Matt Walsh recently argued against the existence of bodily autonomy. In Walsh’s estimation, bodily autonomy can’t exist because it’s a pro-choice argument which “necessitates either that the humanity and personhood of the [fetus] depends on the mother’s wishes, … or it’s an irrelevant question because the mother has her body and she can do what she wants with it.” Matt Walsh is wrong on bodily autonomy.
I’m guessing Walsh doesn’t have libertarian tendencies, but for the purpose of this article I’m taking bodily autonomy to mean an aspect of libertarian self-ownership. While Walsh shoots from the hip, libertarianism has a foundation that disproves his argument.
Walsh believes that if bodily autonomy exists then anarchy will ensue. (As an individualist anarchist, I’m going to set aside the wonderful irony of this statement). What he most likely means, however, is that chaos and lawlessness will ensue because, he thinks, bodily autonomy provides the basis from which to murder each other. He begins his argument by immediately setting up a false dichotomy: bodily autonomy vs. personhood.
Bodily autonomy vs personhood
These two ideas are not mutually exclusive. It’s not an either/or situation. Humans are person’s withbodily autonomy. Bodily autonomy means that, because we own ourselves, no one has a right to violate our bodies. This entails freedom of movement, being secure in our persons, reproductive rights as far as choosing our sexual partners and efforts to prevent conception, the right to self-defense (of which, I hear, Walsh is a big fan), among many other things. Bodily autonomy is also what helps explain why sexual assault, rape, pedophilia, murder and a myriad of other things are criminal actions.
Whether pro-choicers use the concept of bodily autonomy correctly or not, at this stage, is beside the point. It is true, that the sharpest pro-abortion advocates believe a woman has a right to determine who has personhood, and that abortion is the means by which to exercise this alleged right.
Walsh is suggesting, however, that we either have bodily autonomy or we have personhood, and that personhood is somehow negated simply because the pro-choice understanding of bodily autonomy is overstated. But it’s not good enough for Walsh to simply distinguish between two persons who both have rights.

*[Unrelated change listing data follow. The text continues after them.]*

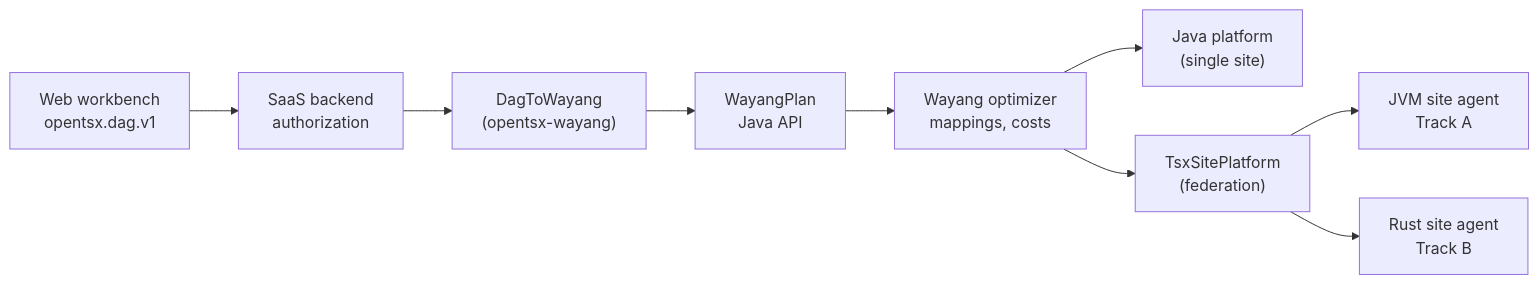
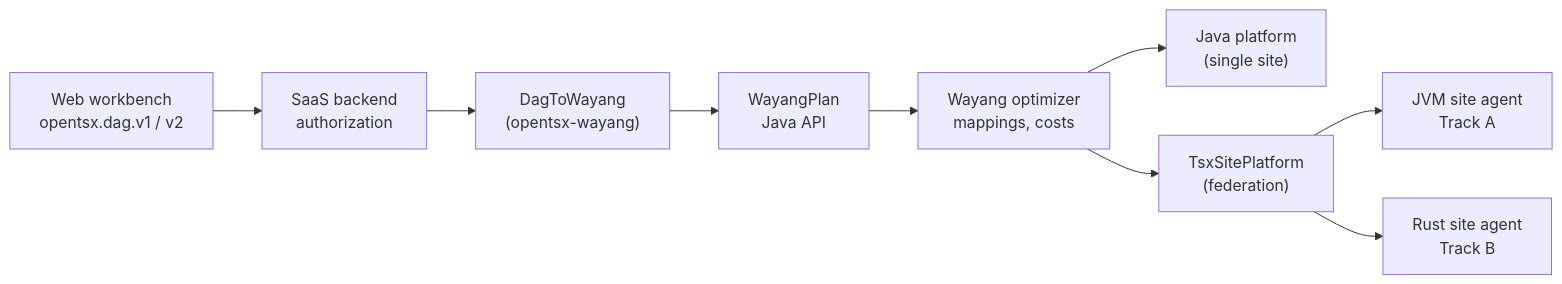
Before and after one commit to kamir/OpenTSx: the first of 2 diagrams in docs/datamodel-2026/20-WAYANG-TS-OPERATORS.md, drawn with Mermaid. The commit also changed other lines of this file and 11 other files, not shown here.

````diff
--- a/docs/datamodel-2026/20-WAYANG-TS-OPERATORS.md
+++ b/docs/datamodel-2026/20-WAYANG-TS-OPERATORS.md
@@ -225,11 +243,11 @@
 ```mermaid
 flowchart LR
-  WB["Web workbench<br/>opentsx.dag.v1"] --> BE["SaaS backend<br/>authorization"]
+  WB["Web workbench<br/>opentsx.dag.v1 / v2"] --> BE["SaaS backend<br/>authorization"]
   BE --> TR["DagToWayang<br/>(opentsx-wayang)"]
   TR --> WP["WayangPlan<br/>Java API"]
   WP --> OPT["Wayang optimizer<br/>mappings, costs"]
   OPT --> LOCAL["Java platform<br/>(single site)"]
   OPT --> FED["TsxSitePlatform<br/>(federation)"]
   FED --> JA["JVM site agent<br/>Track A"]
   FED --> RA["Rust site agent<br/>Track B"]
 ```
````
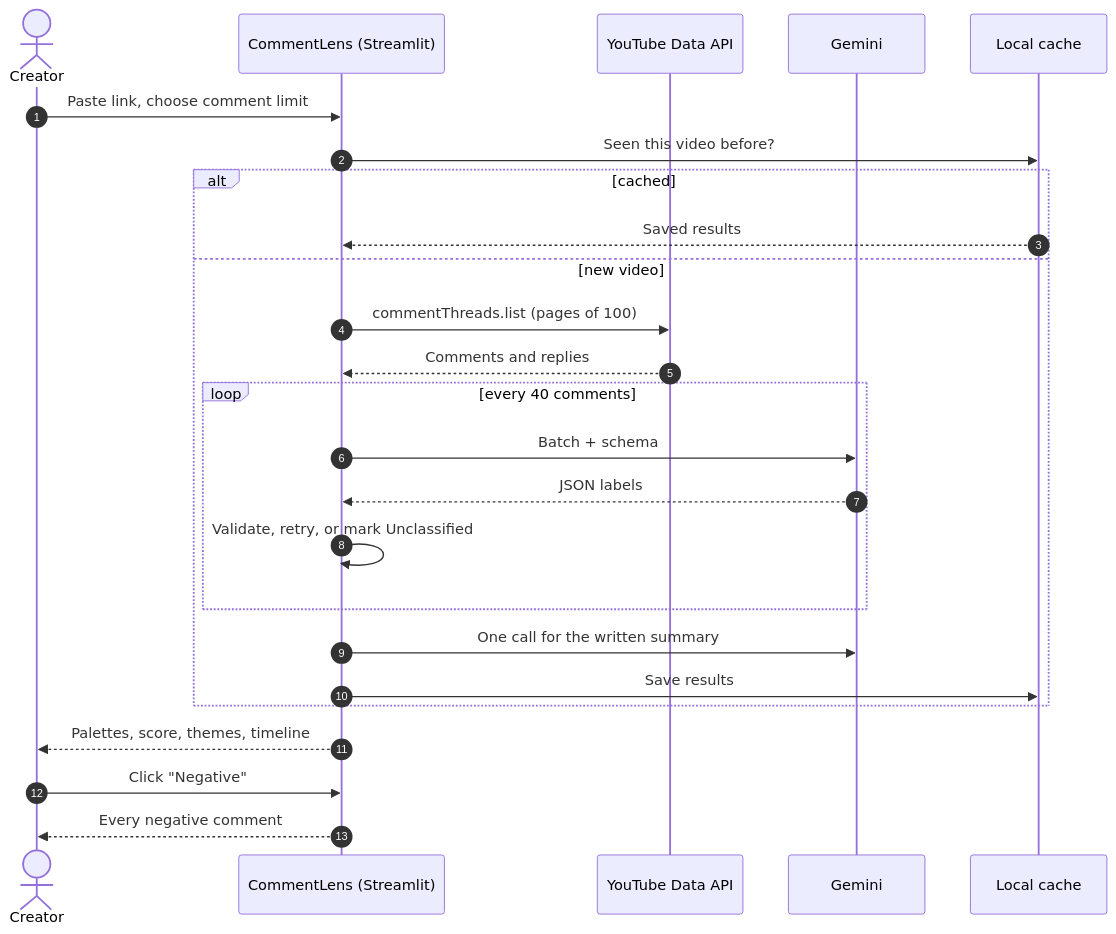
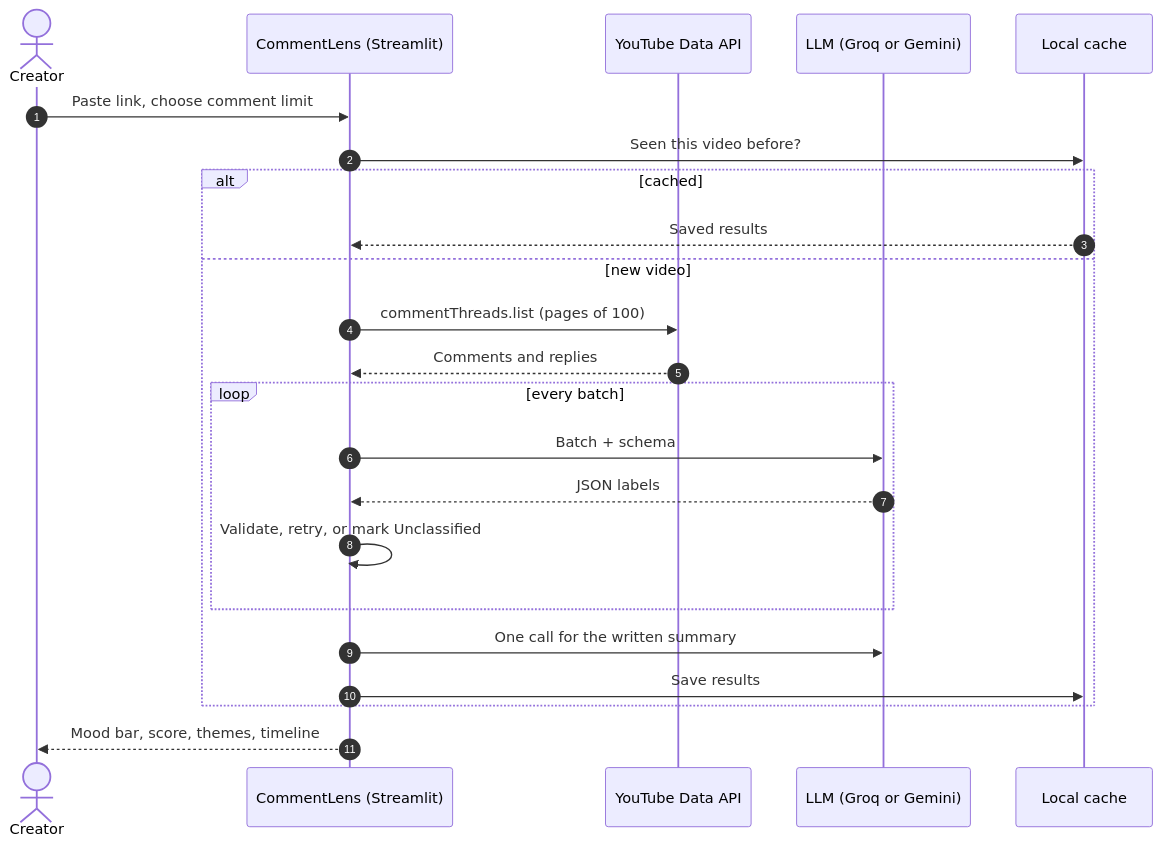
The second of 2 diagrams in README.md (noobharshu-dev/commentlens), drawn with Mermaid before and after one commit. The commit also changed other lines of this file, not shown here.

````diff
--- a/README.md
+++ b/README.md
@@ -125,28 +224,26 @@
 ```mermaid
 sequenceDiagram
     autonumber
     actor Creator
     participant App as CommentLens (Streamlit)
     participant YT as YouTube Data API
-    participant AI as Gemini
+    participant AI as LLM (Groq or Gemini)
     participant Disk as Local cache
 
     Creator->>App: Paste link, choose comment limit
     App->>Disk: Seen this video before?
     alt cached
         Disk-->>App: Saved results
     else new video
         App->>YT: commentThreads.list (pages of 100)
         YT-->>App: Comments and replies
-        loop every 40 comments
+        loop every batch
             App->>AI: Batch + schema
             AI-->>App: JSON labels
             App->>App: Validate, retry, or mark Unclassified
         end
         App->>AI: One call for the written summary
         App->>Disk: Save results
     end
-    App-->>Creator: Palettes, score, themes, timeline
-    Creator->>App: Click "Negative"
-    App-->>Creator: Every negative comment
+    App-->>Creator: Mood bar, score, themes, timeline
 ```
````
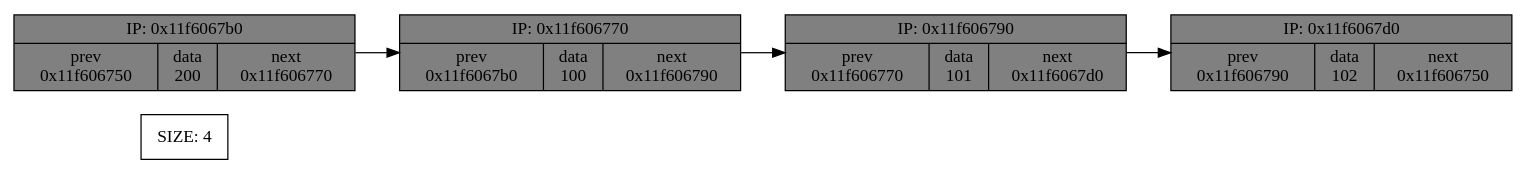
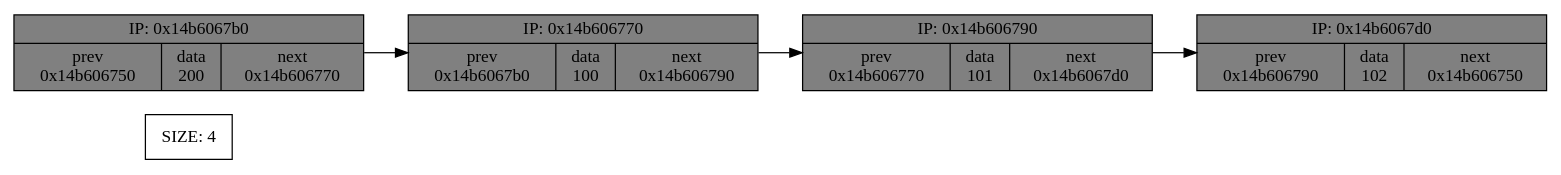
Before and after one commit to AlekseiSeverin03/list_pointer: the diagram in dump.dot, drawn with Graphviz. The commit also changed 3 other files, not shown here.

```diff
--- a/dump.dot
+++ b/dump.dot
@@ -1,13 +1,13 @@
 digraph List
 {
 	rankdir = LR;
 	size [shape = record, label = "SIZE: 4", fillcolor = "green"];
 node [shape = record, style = filled];
-p0x11f6067b0 [label = "IP: 0x11f6067b0 | { prev\n 0x11f606750 | data\n 200 | next\n0x11f606770 } ", fillcolor = "grey"];
-p0x11f606770 [label = "IP: 0x11f606770 | { prev\n 0x11f6067b0 | data\n 100 | next\n0x11f606790 } ", fillcolor = "grey"];
-p0x11f606790 [label = "IP: 0x11f606790 | { prev\n 0x11f606770 | data\n 101 | next\n0x11f6067d0 } ", fillcolor = "grey"];
-p0x11f6067d0 [label = "IP: 0x11f6067d0 | { prev\n 0x11f606790 | data\n 102 | next\n0x11f606750 } ", fillcolor = "grey"];
-	p0x11f6067b0->p0x11f606770 [color = "black", frontcolor = "", label = ""];
-	p0x11f606770->p0x11f606790 [color = "black", frontcolor = "", label = ""];
-	p0x11f606790->p0x11f6067d0 [color = "black", frontcolor = "", label = ""];
+p0x14b6067b0 [label = "IP: 0x14b6067b0 | { prev\n 0x14b606750 | data\n 200 | next\n0x14b606770 } ", fillcolor = "grey"];
+p0x14b606770 [label = "IP: 0x14b606770 | { prev\n 0x14b6067b0 | data\n 100 | next\n0x14b606790 } ", fillcolor = "grey"];
+p0x14b606790 [label = "IP: 0x14b606790 | { prev\n 0x14b606770 | data\n 101 | next\n0x14b6067d0 } ", fillcolor = "grey"];
+p0x14b6067d0 [label = "IP: 0x14b6067d0 | { prev\n 0x14b606790 | data\n 102 | next\n0x14b606750 } ", fillcolor = "grey"];
+	p0x14b6067b0->p0x14b606770 [color = "black", frontcolor = "", label = ""];
+	p0x14b606770->p0x14b606790 [color = "black", frontcolor = "", label = ""];
+	p0x14b606790->p0x14b6067d0 [color = "black", frontcolor = "", label = ""];
 }
```
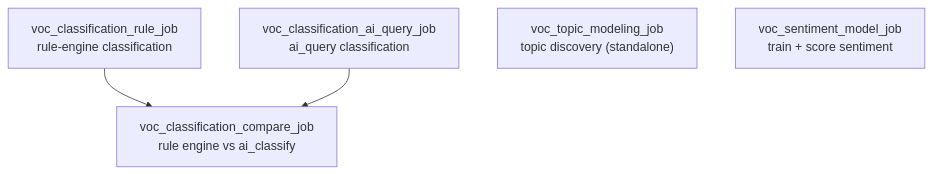
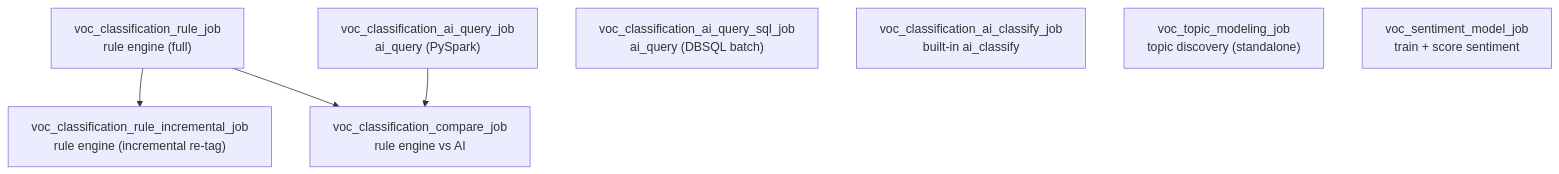
The second of 2 diagrams in README.md (dariakrasavina/GM_VOC), drawn with Mermaid before and after one commit. The commit also changed other lines of this file and 13 other files, not shown here.

First line of the commit message:
Add incremental rule-tagging track; refresh docs; POC summary deck

````diff
--- a/README.md
+++ b/README.md
@@ -121,11 +133,15 @@
 ```mermaid
 flowchart TB
-    RE["voc_classification_rule_job<br/>rule-engine classification"]
-    AI["voc_classification_ai_query_job<br/>ai_query classification"]
-    CMP["voc_classification_compare_job<br/>rule engine vs ai_classify"]
+    RE["voc_classification_rule_job<br/>rule engine (full)"]
+    INC["voc_classification_rule_incremental_job<br/>rule engine (incremental re-tag)"]
+    AIQ["voc_classification_ai_query_job<br/>ai_query (PySpark)"]
+    AIS["voc_classification_ai_query_sql_job<br/>ai_query (DBSQL batch)"]
+    AIC["voc_classification_ai_classify_job<br/>built-in ai_classify"]
+    CMP["voc_classification_compare_job<br/>rule engine vs AI"]
     TM["voc_topic_modeling_job<br/>topic discovery (standalone)"]
     SENT["voc_sentiment_model_job<br/>train + score sentiment"]
 
+    RE --> INC
     RE --> CMP
-    AI --> CMP
+    AIQ --> CMP
 ```
````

Walsh takes it a step further and wants to “destroy” the concept of bodily autonomy entirely so that pro-choicers cannot use it as their “excuse” to murder.